The above is a quote from the masterful W. E. B. Du Bois, which I felt adeptly described the current situation that Muslims in general, and Blackamericans Muslims in specific, find themselves in. In the wake of the much-ado-about-nothingness of ISNA 2009, I see nor feel any clear articulation of what it is we as a Muslim community are after. Muslim leadership is either woefully silent or ignorant of the question. Yet, it is a question we must ask ourselves. As Muslims, are we after a fully-fledged American existence, with all its rights and privileges therein? And if we answer in the affirmative, then how might we best accomplish this task.
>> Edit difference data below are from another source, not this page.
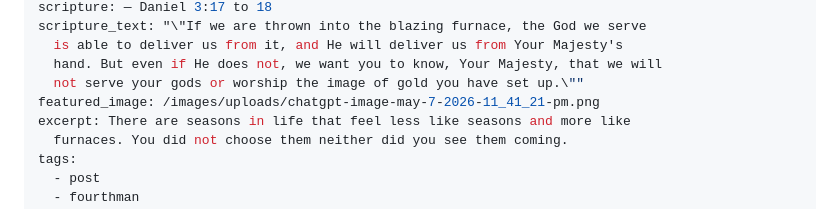
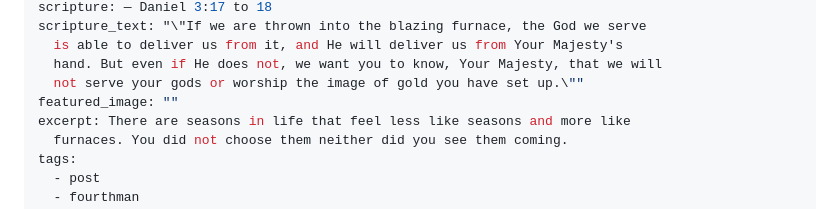
Before and after one commit to captainmavel-lgtm/mavelscorner, a Markdown page: src/_posts/2026-05-05-you-are-not-in-that-fire-alone.md, the part around the change. Rendered like a GitHub page.

Commit message:
Update Blog Posts “2026-05-05-you-are-not-in-that-fire-alone”

```diff
--- a/src/_posts/2026-05-05-you-are-not-in-that-fire-alone.md
+++ b/src/_posts/2026-05-05-you-are-not-in-that-fire-alone.md
@@ -9,7 +9,7 @@ scripture_text: "\"If we are thrown into the blazing furnace, the God we serve
   is able to deliver us from it, and He will deliver us from Your Majesty's
   hand. But even if He does not, we want you to know, Your Majesty, that we will
   not serve your gods or worship the image of gold you have set up.\""
-featured_image: /images/uploads/chatgpt-image-may-7-2026-11_41_21-pm.png
+featured_image: ""
 excerpt: There are seasons in life that feel less like seasons and more like
   furnaces. You did not choose them neither did you see them coming.
 tags:
```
It is here, at this cross roads that I feel the double-consciousness of my own people, namely Blackamericans, and the unique perspective we may be able to lend to this circumstance. Not only can we as Blackamericans see America in ways that that our Whiteamerican counterparts cannot [the latest issue with Professor Gates should illuminate this fact], but we can also shed unique clairvoyance on America for our immigrant brothers and sisters as well.
In a way, this puts a new twist on the idea of “double-consciousness”. In doing so, Blackamerican Muslims could be poised to help articulate and navigate this precarious existence we have all arrived at. Yet we falter at the starting gate, mainly due to an alternative form of double-consciousnesses, one that is rooted in a struggle for Muslim authenticity where many are torn between being authentically black/American and authentically Muslim. In the end, though, if we can over come some of these obstacles, we may, as an entire Muslim community, be able to ask some very important questions of ourselves and our existence, not the least of which is: upon looking at American and seeing it as it currently is, are we and can we be satisfied with its present goals and ideals? These are the questions for a people who are grounded, who have a vested interest in not solely the survival of America, but its prosperity in general, and how that equates a prosperity for the American Muslim community in specific.
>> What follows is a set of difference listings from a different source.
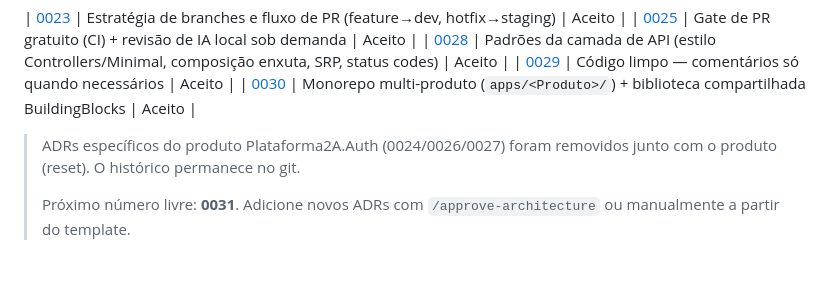
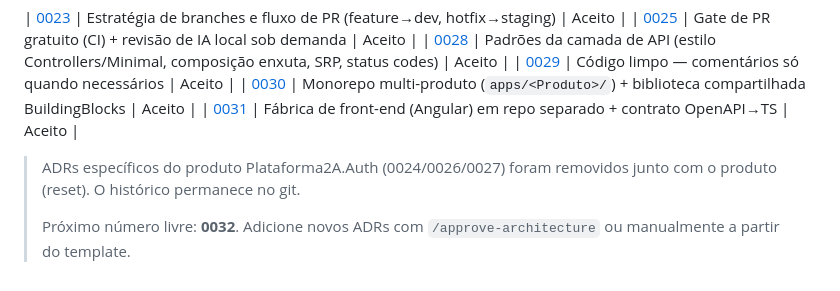
Before and after one commit to programadortech/arquitetura-ia, a Markdown page: docs/adr/README.md, the part around the change. GitHub-like rendering.

Commit message:
docs(adr): ADR-0031 fabrica de front-end Angular em repo separado + plano de plataforma

```diff
--- a/docs/adr/README.md
+++ b/docs/adr/README.md
@@ -33,7 +33,8 @@ Numerados sequencialmente, imutáveis depois de Aceitos. Substitua em vez de edi
 | [0028](0028-padroes-camada-api.md) | Padrões da camada de API (estilo Controllers/Minimal, composição enxuta, SRP, status codes) | Aceito |
 | [0029](0029-codigo-limpo-comentarios.md) | Código limpo — comentários só quando necessários | Aceito |
 | [0030](0030-monorepo-multiproduto.md) | Monorepo multi-produto (`apps/<Produto>/`) + biblioteca compartilhada BuildingBlocks | Aceito |
+| [0031](0031-fabrica-frontend-angular-repo-separado.md) | Fábrica de front-end (Angular) em repo separado + contrato OpenAPI→TS | Aceito |
 
 > ADRs específicos do produto Plataforma2A.Auth (0024/0026/0027) foram removidos junto com o produto (reset). O histórico permanece no git.
 >
-> Próximo número livre: **0031**. Adicione novos ADRs com `/approve-architecture` ou manualmente a partir do template.
+> Próximo número livre: **0032**. Adicione novos ADRs com `/approve-architecture` ou manualmente a partir do template.
```
Also changed, not shown: docs/adr/0031-fabrica-frontend-angular-repo-separado.md (added, +53 -0 lines), docs/platform/frontend-factory-plan.md (added, +98 -0 lines).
If Islam in America is to survive, it must avoid two major pitfalls. One, is that of being domesticated by the state/dominant culture in which Islam is no longer free to voice a critical opinion, be it a supportive one at a critical juncture, or admonish or even condem the actions of that very same state/dominent culture with efficacy. The other is that while in attempting to evade domestication, it must not render itself foreign and or inconsequential. This latter part’s success will greatly depend in part on whether or not American Muslims can solidify their identity here, navigating the tightrope of Tradition and prudent opportunism.
And finally, if all of the above can be actualized, we may finally be able to begin the meaninful aspect of our growth and journey as Muslims in this part of the world. Many of the ills we see in the society that we would condem for moral reasons could finally be done so with real social weight and capital, versus the hollow words of dogmatic arm chair generals. If our goal is to change society, to make a more just and moral society not simply for the perpetuating of secular values but because that is what is most pleasing to God, then we will have to alter our entire game plan.
So I ask, are we satisfied with our present goals and ideals?